++++ Data to examine

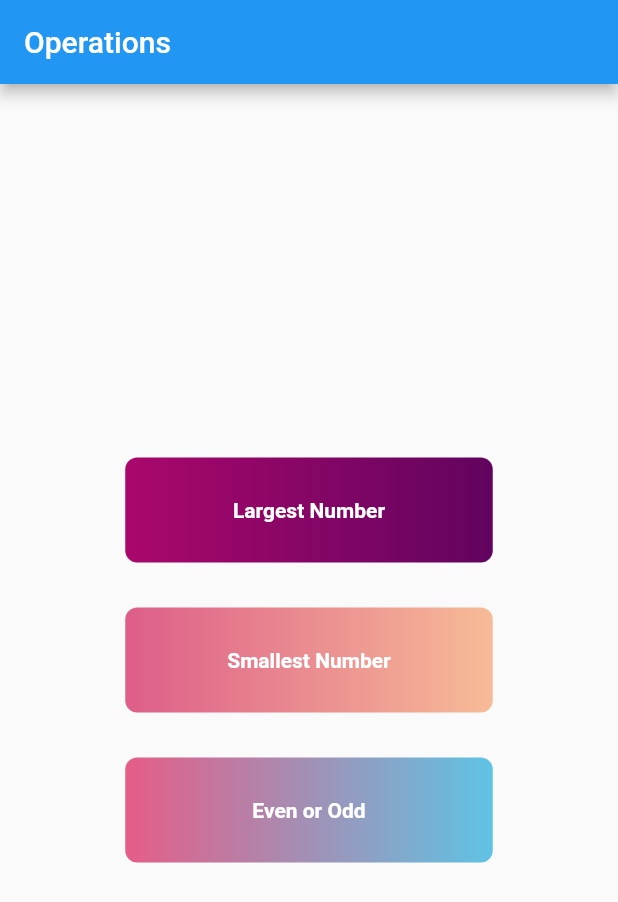
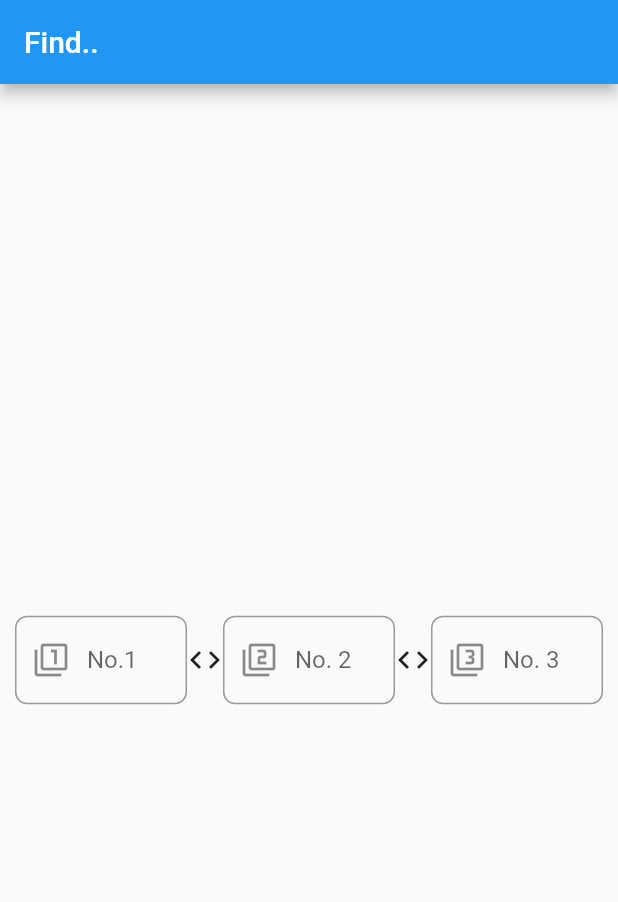
Before and after one commit to JossinAntony/Flutter-Multipages-Compare-No.s, a Flutter app: the screen it shows after launch, after a tap on "Largest Number", on a phone screen of 412 x 824 dp. Shown: the top 902 px of the screen. Run offline on Flutter 3.47's test engine with Material 2 defaults, Android fonts, the phone set to English and light mode, and no system bars.

Commit message:
find.dart created with textfields for entering numbers. Navigation from homepage.dart set.

```diff
--- a/lib/main.dart
+++ b/lib/main.dart
@@ -1,3 +1,4 @@
+import 'package:app_multipage_comparenumbers/pages/find.dart';
 import 'package:app_multipage_comparenumbers/pages/homepage.dart';
 import 'package:flutter/material.dart';
 
--- /dev/null
+++ b/lib/pages/find.dart
@@ -0,0 +1,67 @@
+import 'package:flutter/material.dart';
+
+class Find extends StatelessWidget {
+  @override
+  Widget build(BuildContext context) {
+    return MaterialApp(
+      home: Scaffold(
+        appBar: AppBar(
+          title: Text('Find..'),
+        ),
+        body: Container(
+          padding: EdgeInsets.only(left:10, right: 10),
+          child: Column(
+            mainAxisAlignment: MainAxisAlignment.center,
+            children: <Widget>[
+              Row(
+                children: <Widget>[
+                  Flexible(
+                      child: TextField(
+                        decoration: InputDecoration(
+                          border: OutlineInputBorder(
+                            borderRadius: BorderRadius.circular(8.0),
+                          ),
+                          prefixIcon: Icon(Icons.filter_1),
+                          hintText: 'No.1'
+                        ),
+                      )
+                  ),
+
+                  //SizedBox(width:4.0),
+
+                  Icon(Icons.code),
+
+                  Flexible(
+                      child: TextField(
+                        decoration: InputDecoration(
+                            border: OutlineInputBorder(
+                              borderRadius: BorderRadius.circular(8.0),
+                            ),
+                            prefixIcon: Icon(Icons.filter_2),
+                            hintText: 'No. 2'
+                        ),
+                      )
+                  ),
+
+                  Icon(Icons.code),
+
+                  Flexible(
+                      child: TextField(
+                        decoration: InputDecoration(
+                            border: OutlineInputBorder(
+                              borderRadius: BorderRadius.circular(8.0),
+                            ),
+                            prefixIcon: Icon(Icons.filter_3),
+                            hintText: 'No. 3'
+                        ),
+                      )
+                  ),
+                ],
+              ),
+            ],
+          ),
+        )
+      )
+    );
+  }
+}
--- a/lib/pages/homepage.dart
+++ b/lib/pages/homepage.dart
@@ -1,4 +1,6 @@
 import 'package:flutter/material.dart';
+
+import 'find.dart';
 
 class Homepage extends StatelessWidget {
   @override
@@ -14,7 +16,7 @@ class Homepage extends StatelessWidget {
               mainAxisAlignment: MainAxisAlignment.center,
               children: <Widget>[
                 GestureDetector(
-                  onTap: ()=> print('container tapped'),
+                  onTap: ()=> Navigator.of(context).push(MaterialPageRoute(builder: (context) => Find())),
                   child: Container(
                     height: 70,
                     width: 245,
```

++++++++

=== Problem to work on ===
Wherever a line in the entries above holds "hintText", copy that line.

=== Solution to this task ===
+                          hintText: 'No.1'
+                            hintText: 'No. 2'
+                            hintText: 'No. 3'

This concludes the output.